Throughout the listing below, show every line in which "player" occurs.
** Extracted entries follows **
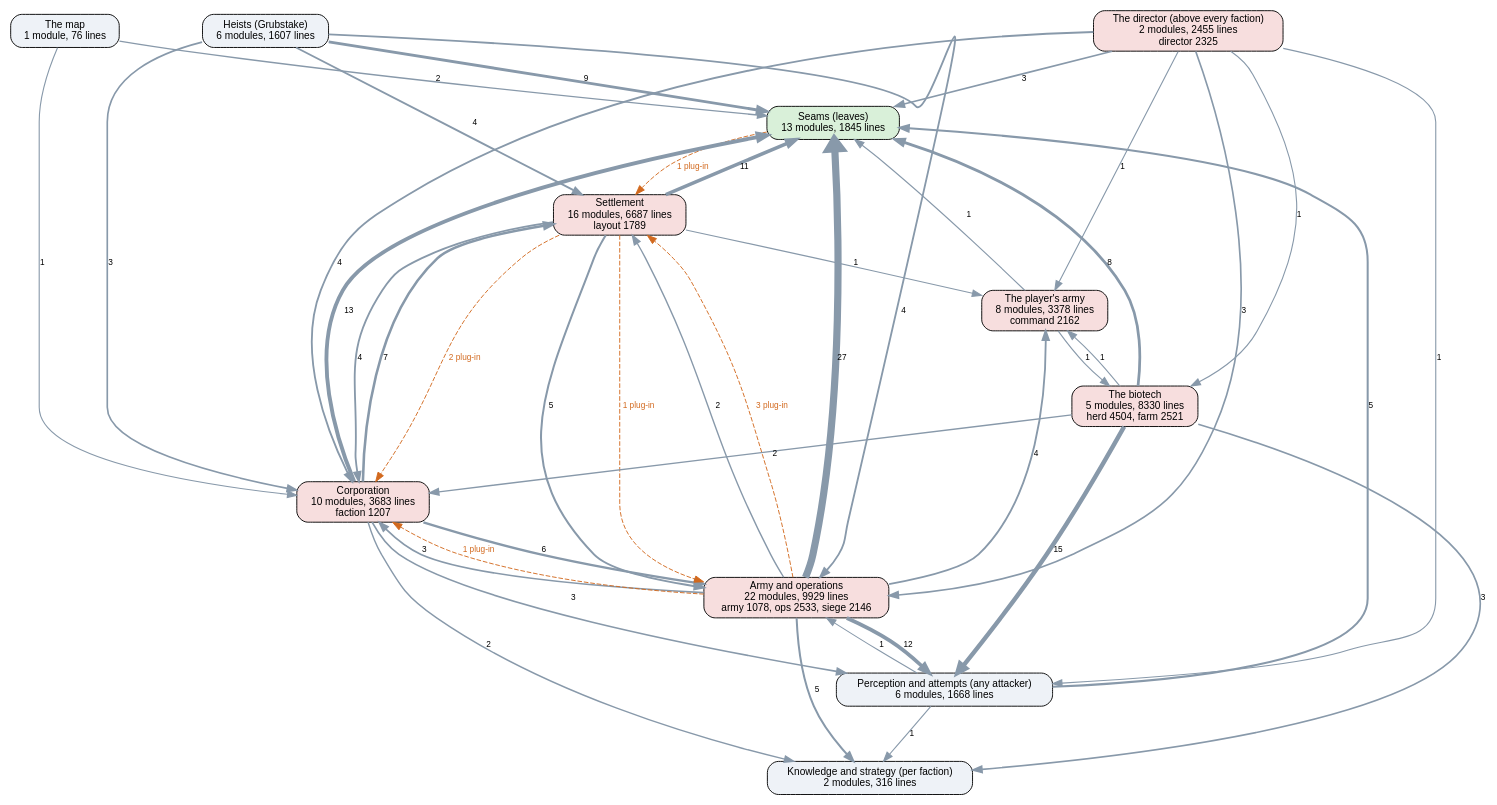
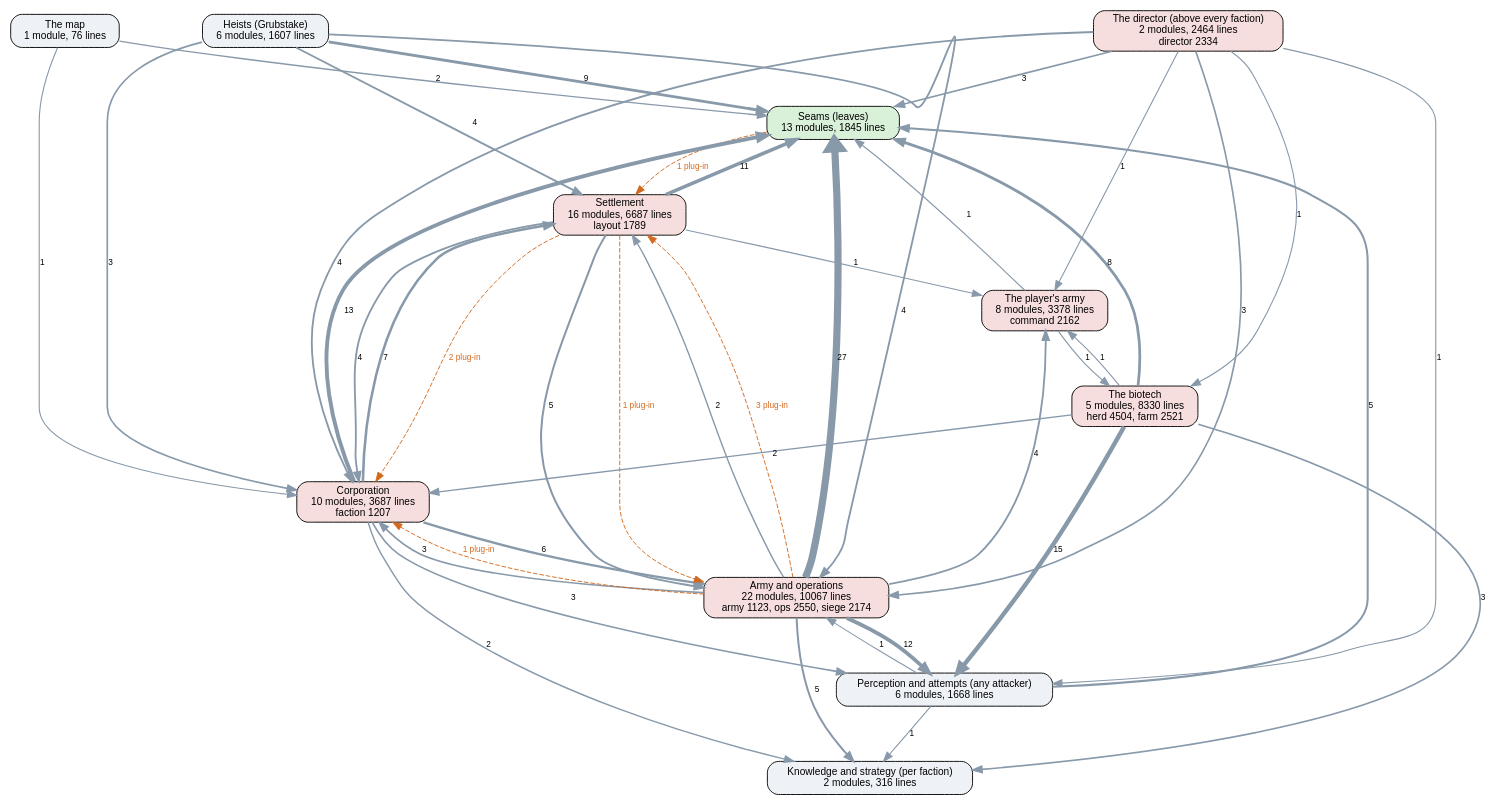
The diagram in docs/ai-layers.dot (kinelhu/landing-party), drawn with Graphviz before and after one commit. The commit also changed 17 other files, not shown here.

```diff
--- a/docs/ai-layers.dot
+++ b/docs/ai-layers.dot
@@ -1,58 +1,58 @@
 digraph layers {
   graph [rankdir=TB, fontname="Helvetica", nodesep=0.5, ranksep=0.7];
   node [shape=box, style="rounded,filled", fontname="Helvetica", fontsize=11, fillcolor="#eef2f7"];
   edge [color="#8899aa", fontname="Helvetica", fontsize=9];
   "Seams (leaves)" [label="Seams (leaves)\n13 modules, 1845 lines", fillcolor="#d9f0d9"];
   "Perception and attempts (any attacker)" [label="Perception and attempts (any attacker)\n6 modules, 1668 lines", fillcolor="#eef2f7"];
   "Knowledge and strategy (per faction)" [label="Knowledge and strategy (per faction)\n2 modules, 316 lines", fillcolor="#eef2f7"];
-  "The director (above every faction)" [label="The director (above every faction)\n2 modules, 2455 lines\ndirector 2325", fillcolor="#f7dede"];
-  "Corporation" [label="Corporation\n10 modules, 3683 lines\nfaction 1207", fillcolor="#f7dede"];
+  "The director (above every faction)" [label="The director (above every faction)\n2 modules, 2464 lines\ndirector 2334", fillcolor="#f7dede"];
+  "Corporation" [label="Corporation\n10 modules, 3687 lines\nfaction 1207", fillcolor="#f7dede"];
   "Settlement" [label="Settlement\n16 modules, 6687 lines\nlayout 1789", fillcolor="#f7dede"];
-  "Army and operations" [label="Army and operations\n22 modules, 9929 lines\narmy 1078, ops 2533, siege 2146", fillcolor="#f7dede"];
+  "Army and operations" [label="Army and operations\n22 modules, 10067 lines\narmy 1123, ops 2550, siege 2174", fillcolor="#f7dede"];
   "Heists (Grubstake)" [label="Heists (Grubstake)\n6 modules, 1607 lines", fillcolor="#eef2f7"];
   "The biotech" [label="The biotech\n5 modules, 8330 lines\nherd 4504, farm 2521", fillcolor="#f7dede"];
   "The map" [label="The map\n1 module, 76 lines", fillcolor="#eef2f7"];
   "The player's army" [label="The player's army\n8 modules, 3378 lines\ncommand 2162", fillcolor="#f7dede"];
   "Army and operations" -> "Corporation" [label="3", penwidth=1.8];
   "Army and operations" -> "Knowledge and strategy (per faction)" [label="5", penwidth=2.2];
   "Army and operations" -> "Perception and attempts (any attacker)" [label="12", penwidth=4.0];
   "Army and operations" -> "Seams (leaves)" [label="27", penwidth=7.8];
   "Army and operations" -> "Settlement" [label="2", penwidth=1.5];
   "Army and operations" -> "The player's army" [label="4", penwidth=2.0];
   "Corporation" -> "Army and operations" [label="6", penwidth=2.5];
   "Corporation" -> "Knowledge and strategy (per faction)" [label="2", penwidth=1.5];
   "Corporation" -> "Perception and attempts (any attacker)" [label="3", penwidth=1.8];
   "Corporation" -> "Seams (leaves)" [label="13", penwidth=4.2];
   "Corporation" -> "Settlement" [label="7", penwidth=2.8];
   "Heists (Grubstake)" -> "Army and operations" [label="4", penwidth=2.0];
   "Heists (Grubstake)" -> "Corporation" [label="3", penwidth=1.8];
   "Heists (Grubstake)" -> "Seams (leaves)" [label="9", penwidth=3.2];
   "Heists (Grubstake)" -> "Settlement" [label="4", penwidth=2.0];
   "Perception and attempts (any attacker)" -> "Army and operations" [label="1", penwidth=1.2];
   "Perception and attempts (any attacker)" -> "Knowledge and strategy (per faction)" [label="1", penwidth=1.2];
   "Perception and attempts (any attacker)" -> "Seams (leaves)" [label="5", penwidth=2.2];
   "Settlement" -> "Army and operations" [label="5", penwidth=2.2];
   "Settlement" -> "Corporation" [label="4", penwidth=2.0];
   "Settlement" -> "Seams (leaves)" [label="11", penwidth=3.8];
   "Settlement" -> "The player's army" [label="1", penwidth=1.2];
   "The biotech" -> "Corporation" [label="2", penwidth=1.5];
   "The biotech" -> "Knowledge and strategy (per faction)" [label="3", penwidth=1.8];
   "The biotech" -> "Perception and attempts (any attacker)" [label="15", penwidth=4.8];
   "The biotech" -> "Seams (leaves)" [label="8", penwidth=3.0];
   "The biotech" -> "The player's army" [label="1", penwidth=1.2];
   "The director (above every faction)" -> "Army and operations" [label="3", penwidth=1.8];
   "The director (above every faction)" -> "Corporation" [label="4", penwidth=2.0];
   "The director (above every faction)" -> "Perception and attempts (any attacker)" [label="1", penwidth=1.2];
   "The director (above every faction)" -> "Seams (leaves)" [label="3", penwidth=1.8];
   "The director (above every faction)" -> "The biotech" [label="1", penwidth=1.2];
   "The director (above every faction)" -> "The player's army" [label="1", penwidth=1.2];
   "The map" -> "Corporation" [label="1", penwidth=1.2];
   "The map" -> "Seams (leaves)" [label="2", penwidth=1.5];
   "The player's army" -> "Seams (leaves)" [label="1", penwidth=1.2];
   "The player's army" -> "The biotech" [label="1", penwidth=1.2];
   "Army and operations" -> "Corporation" [style=dashed, color="#d2691e", fontcolor="#d2691e", label="1 plug-in"];
   "Army and operations" -> "Settlement" [style=dashed, color="#d2691e", fontcolor="#d2691e", label="3 plug-in"];
   "Seams (leaves)" -> "Settlement" [style=dashed, color="#d2691e", fontcolor="#d2691e", label="1 plug-in"];
   "Settlement" -> "Army and operations" [style=dashed, color="#d2691e", fontcolor="#d2691e", label="1 plug-in"];
   "Settlement" -> "Corporation" [style=dashed, color="#d2691e", fontcolor="#d2691e", label="2 plug-in"];
 }
```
** End of Extracted entries **
■ **Solution to the exercise**:
   "The player's army" [label="The player's army\n8 modules, 3378 lines\ncommand 2162", fillcolor="#f7dede"];
   "Army and operations" -> "The player's army" [label="4", penwidth=2.0];
   "Settlement" -> "The player's army" [label="1", penwidth=1.2];
   "The biotech" -> "The player's army" [label="1", penwidth=1.2];
   "The director (above every faction)" -> "The player's army" [label="1", penwidth=1.2];
   "The player's army" -> "Seams (leaves)" [label="1", penwidth=1.2];
   "The player's army" -> "The biotech" [label="1", penwidth=1.2];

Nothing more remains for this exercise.